WORK TASK: For this exercise, report every line of the material that includes "dominates".

►

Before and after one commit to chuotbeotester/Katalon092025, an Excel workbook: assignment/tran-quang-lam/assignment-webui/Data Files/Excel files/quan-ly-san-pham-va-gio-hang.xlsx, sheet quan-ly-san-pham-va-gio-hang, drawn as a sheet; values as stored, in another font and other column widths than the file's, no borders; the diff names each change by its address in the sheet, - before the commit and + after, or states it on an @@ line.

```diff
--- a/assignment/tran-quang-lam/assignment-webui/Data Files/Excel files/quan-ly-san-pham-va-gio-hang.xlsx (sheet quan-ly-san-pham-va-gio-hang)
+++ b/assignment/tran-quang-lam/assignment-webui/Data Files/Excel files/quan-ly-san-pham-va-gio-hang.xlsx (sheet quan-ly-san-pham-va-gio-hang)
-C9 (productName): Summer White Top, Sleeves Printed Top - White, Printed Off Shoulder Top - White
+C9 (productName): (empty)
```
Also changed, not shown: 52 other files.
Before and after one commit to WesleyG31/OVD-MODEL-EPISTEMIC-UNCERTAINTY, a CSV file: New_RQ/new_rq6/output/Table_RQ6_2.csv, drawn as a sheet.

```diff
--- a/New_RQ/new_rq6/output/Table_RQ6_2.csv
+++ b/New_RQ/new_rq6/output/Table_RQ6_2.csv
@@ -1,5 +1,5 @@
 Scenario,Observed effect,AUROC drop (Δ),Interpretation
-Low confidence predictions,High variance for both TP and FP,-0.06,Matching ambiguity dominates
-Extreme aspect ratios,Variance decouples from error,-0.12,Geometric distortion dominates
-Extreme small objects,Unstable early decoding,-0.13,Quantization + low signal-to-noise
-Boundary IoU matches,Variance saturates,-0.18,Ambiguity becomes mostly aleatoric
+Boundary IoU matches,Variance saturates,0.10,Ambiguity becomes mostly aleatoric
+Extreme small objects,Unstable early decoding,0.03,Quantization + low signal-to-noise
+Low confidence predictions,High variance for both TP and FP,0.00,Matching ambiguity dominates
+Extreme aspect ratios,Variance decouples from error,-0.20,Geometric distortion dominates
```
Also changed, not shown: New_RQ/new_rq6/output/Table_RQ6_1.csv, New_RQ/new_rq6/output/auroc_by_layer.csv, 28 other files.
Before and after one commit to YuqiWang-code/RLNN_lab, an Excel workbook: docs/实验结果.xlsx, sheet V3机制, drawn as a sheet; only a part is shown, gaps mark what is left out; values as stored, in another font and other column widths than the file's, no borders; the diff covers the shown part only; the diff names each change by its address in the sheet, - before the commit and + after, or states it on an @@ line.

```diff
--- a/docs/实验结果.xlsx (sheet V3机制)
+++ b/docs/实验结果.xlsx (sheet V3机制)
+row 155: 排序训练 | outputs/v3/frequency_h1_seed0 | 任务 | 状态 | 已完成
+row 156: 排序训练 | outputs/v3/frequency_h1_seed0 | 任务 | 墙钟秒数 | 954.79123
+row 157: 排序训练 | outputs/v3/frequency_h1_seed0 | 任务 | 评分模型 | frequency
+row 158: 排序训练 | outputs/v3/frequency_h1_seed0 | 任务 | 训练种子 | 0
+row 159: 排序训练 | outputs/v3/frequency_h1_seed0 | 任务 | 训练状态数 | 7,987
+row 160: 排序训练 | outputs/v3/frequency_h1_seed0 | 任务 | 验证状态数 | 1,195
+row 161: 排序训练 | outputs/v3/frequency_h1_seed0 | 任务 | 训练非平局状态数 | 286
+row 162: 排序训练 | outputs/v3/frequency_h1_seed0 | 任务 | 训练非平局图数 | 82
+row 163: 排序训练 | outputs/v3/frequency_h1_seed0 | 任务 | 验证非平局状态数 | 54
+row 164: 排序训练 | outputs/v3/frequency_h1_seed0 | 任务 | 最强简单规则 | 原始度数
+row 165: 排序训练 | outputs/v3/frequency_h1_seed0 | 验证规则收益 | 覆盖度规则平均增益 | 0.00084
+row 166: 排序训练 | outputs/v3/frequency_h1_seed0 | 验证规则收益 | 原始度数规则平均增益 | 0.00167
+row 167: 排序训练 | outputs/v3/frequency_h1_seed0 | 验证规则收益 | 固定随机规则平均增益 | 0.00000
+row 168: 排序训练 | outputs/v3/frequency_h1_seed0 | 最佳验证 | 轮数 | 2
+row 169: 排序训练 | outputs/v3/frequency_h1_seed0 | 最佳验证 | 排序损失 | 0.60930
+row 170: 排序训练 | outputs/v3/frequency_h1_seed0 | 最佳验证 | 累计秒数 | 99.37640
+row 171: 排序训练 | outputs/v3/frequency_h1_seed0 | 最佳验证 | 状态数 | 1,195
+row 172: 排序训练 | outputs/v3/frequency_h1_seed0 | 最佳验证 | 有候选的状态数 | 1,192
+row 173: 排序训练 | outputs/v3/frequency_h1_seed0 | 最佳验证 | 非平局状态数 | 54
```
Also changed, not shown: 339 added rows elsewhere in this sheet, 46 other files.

◄

TASK RESULT:
-Low confidence predictions,High variance for both TP and FP,-0.06,Matching ambiguity dominates
-Extreme aspect ratios,Variance decouples from error,-0.12,Geometric distortion dominates
+Low confidence predictions,High variance for both TP and FP,0.00,Matching ambiguity dominates
+Extreme aspect ratios,Variance decouples from error,-0.20,Geometric distortion dominates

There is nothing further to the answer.